The decision to invest in a new capital asset depends on whether the expected rate of return on the new investment is equal to or greater or less than the rate of interest to be paid on the funds needed to purchase this asset. It is only when the expected rate of return is higher than the rate of interest that investment will be made in acquiring new capital assets.
In reality, there are three factors that are taken into consideration while making any investment decision. They are the cost of the capital asset, the expected rate of return from it during its lifetime, and the market rate of interest. Keynes sums up these factors in his concept of the marginal efficiency of capital (MEC). Besides these, other factors which directly or indirectly influence capital investment decisions. They are discussed below:
(1) Marginal Efficiency of Capital (MEC):
The MEC means its productivity efficiency. In general, MEC shows the possible income from the additional capital investment. Any entrepreneur, before investing compares the prospective yield from the investment and the rate of interest for the loan taken for investment. If the rate of rerun (or MEC) from the capital is more than the rate of interest for that capital investment, then the entrepreneur will invest. But, if the rate of return is less than the rate of interest, then the entrepreneur will not invest. So, according to Keynes, the most important factor that influences the demand for capital for investment is the marginal efficiency of capital.
(2) Rate of interest:
The amount of investment is influenced by the marginal productivity of capital and the rate of interest. However, government investment is not influenced by these factors. Only private investment and entrepreneurs are affected by these factors. The investment is more affected by the marginal productivity of capital than the rate of interest. When marginal productivity of capital is more, investment increases even if rate of interest is high. Likewise, when marginal productivity of capital is low, investment diminishes even if rate of is very low.

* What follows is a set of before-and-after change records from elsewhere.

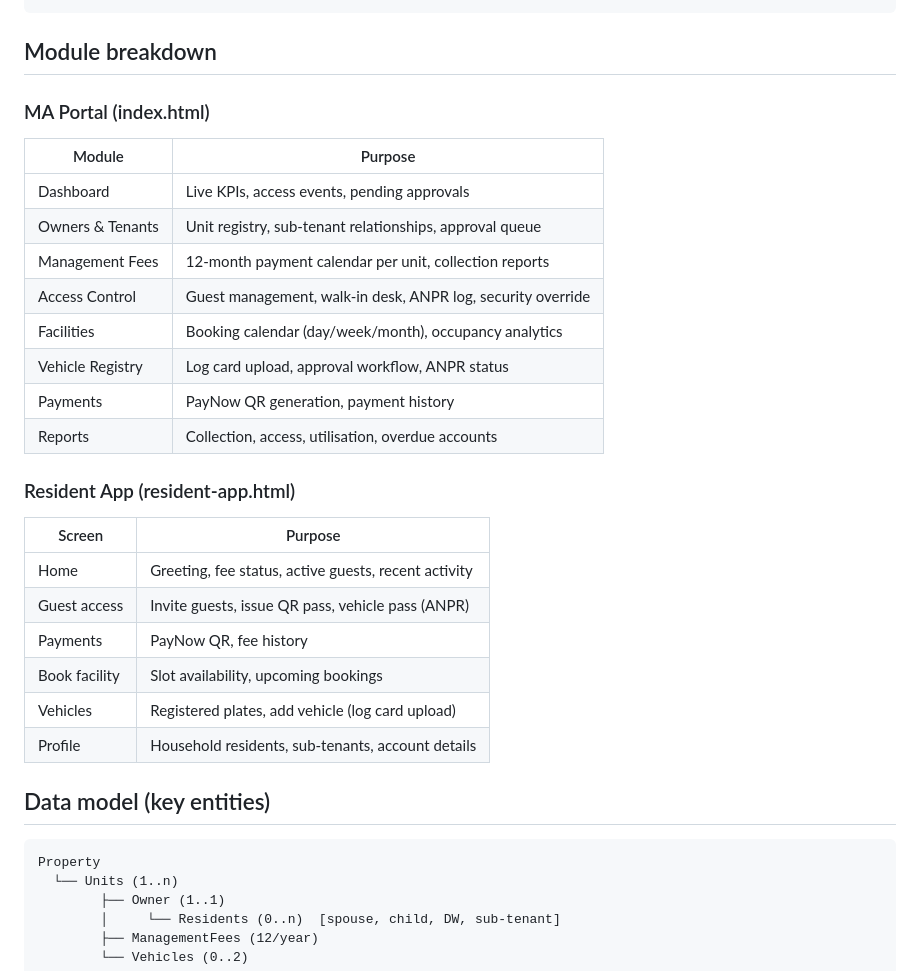
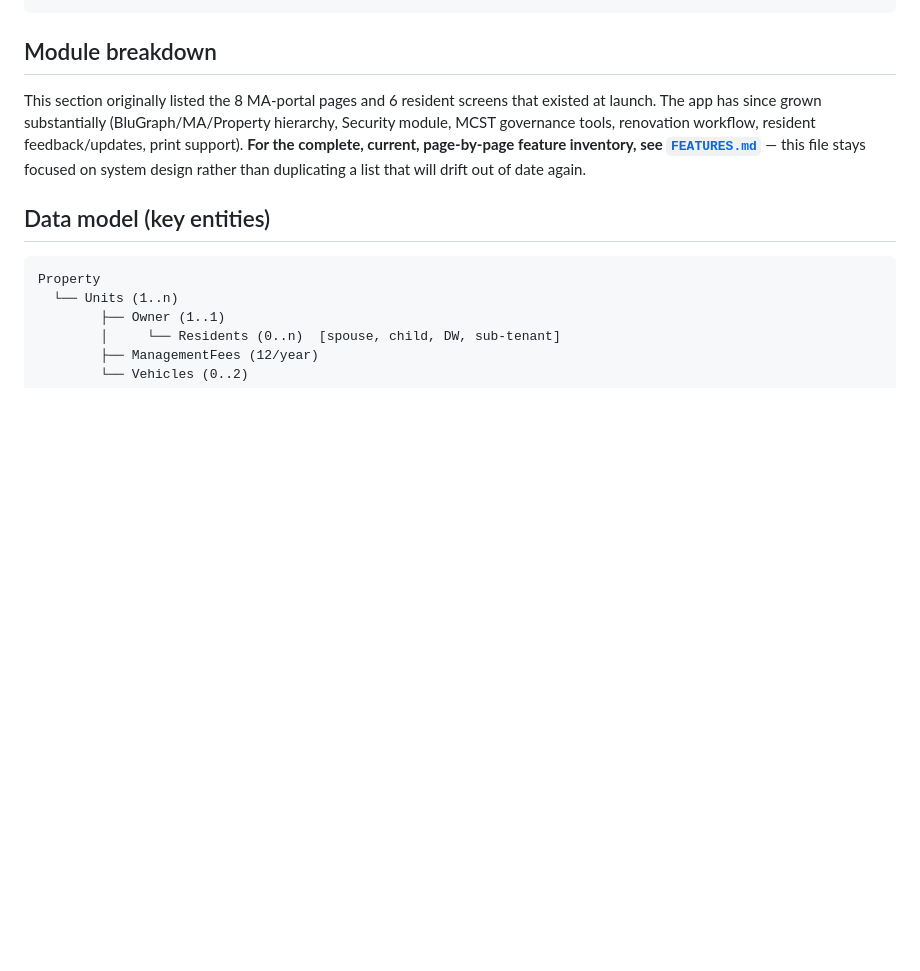
Before and after one commit to bgullas/managex, a Markdown page: docs/architecture.md, the part around the change. Rendered like a GitHub page; blank space fills up the shorter version.

```diff
--- a/docs/architecture.md
+++ b/docs/architecture.md
@@ -43,27 +43,7 @@ ManAgeX is a multi-tenant property management platform built for Singapore manag
 
 ## Module breakdown
 
-### MA Portal (index.html)
-| Module | Purpose |
-|--------|---------|
-| Dashboard | Live KPIs, access events, pending approvals |
-| Owners & Tenants | Unit registry, sub-tenant relationships, approval queue |
-| Management Fees | 12-month payment calendar per unit, collection reports |
-| Access Control | Guest management, walk-in desk, ANPR log, security override |
-| Facilities | Booking calendar (day/week/month), occupancy analytics |
-| Vehicle Registry | Log card upload, approval workflow, ANPR status |
-| Payments | PayNow QR generation, payment history |
-| Reports | Collection, access, utilisation, overdue accounts |
-
-### Resident App (resident-app.html)
-| Screen | Purpose |
-|--------|---------|
-| Home | Greeting, fee status, active guests, recent activity |
-| Guest access | Invite guests, issue QR pass, vehicle pass (ANPR) |
-| Payments | PayNow QR, fee history |
-| Book facility | Slot availability, upcoming bookings |
-| Vehicles | Registered plates, add vehicle (log card upload) |
-| Profile | Household residents, sub-tenants, account details |
+This section originally listed the 8 MA-portal pages and 6 resident screens that existed at launch. The app has since grown substantially (BluGraph/MA/Property hierarchy, Security module, MCST governance tools, renovation workflow, resident feedback/updates, print support). **For the complete, current, page-by-page feature inventory, see [`FEATURES.md`](FEATURES.md)** — this file stays focused on system design rather than duplicating a list that will drift out of date again.
 
 ## Data model (key entities)
 
```
Also changed, not shown: README.md (+14 -7 lines), docs/FEATURES.md (added, +141 -0 lines).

(3) Technological changes:
Technology is the changing concept it changes day-by-day. The improvement in technology, increases the productivity of labour and capital. The selection of new technology depends on the net benefit over the cost of adopting technology. Thus, technological factors also affect investment.
(4) Demand Forecast:
The long-term demand forecast is one of the determinants of investment decisions. If the firm finds potential market for the product in the long-run, the firm will increase its present investment.
(5) Fiscal policy:
Various tax policies of the government relating the tax exemption on priority-based investment, rebate on new investment, method allowing depreciation deduction allowance, etc., also affects on capital investment.
(6) Cash Flow:
Every firm makes a cash flow budget. Its analysis influences capital investment decisions. On the basis of cash flow budget, the firm plans the funds for acquiring the capital assets.
(7) Outlook of management:
Investment decision depends on the outlook of management. If the management is modern and progressive in its outlook, the innovations will be encouraged. Innovations increase the output as well as profit of the firm. The modern and progressive management takes decision to invest. Therefore, outlook of management is most important determinant of investment at present time.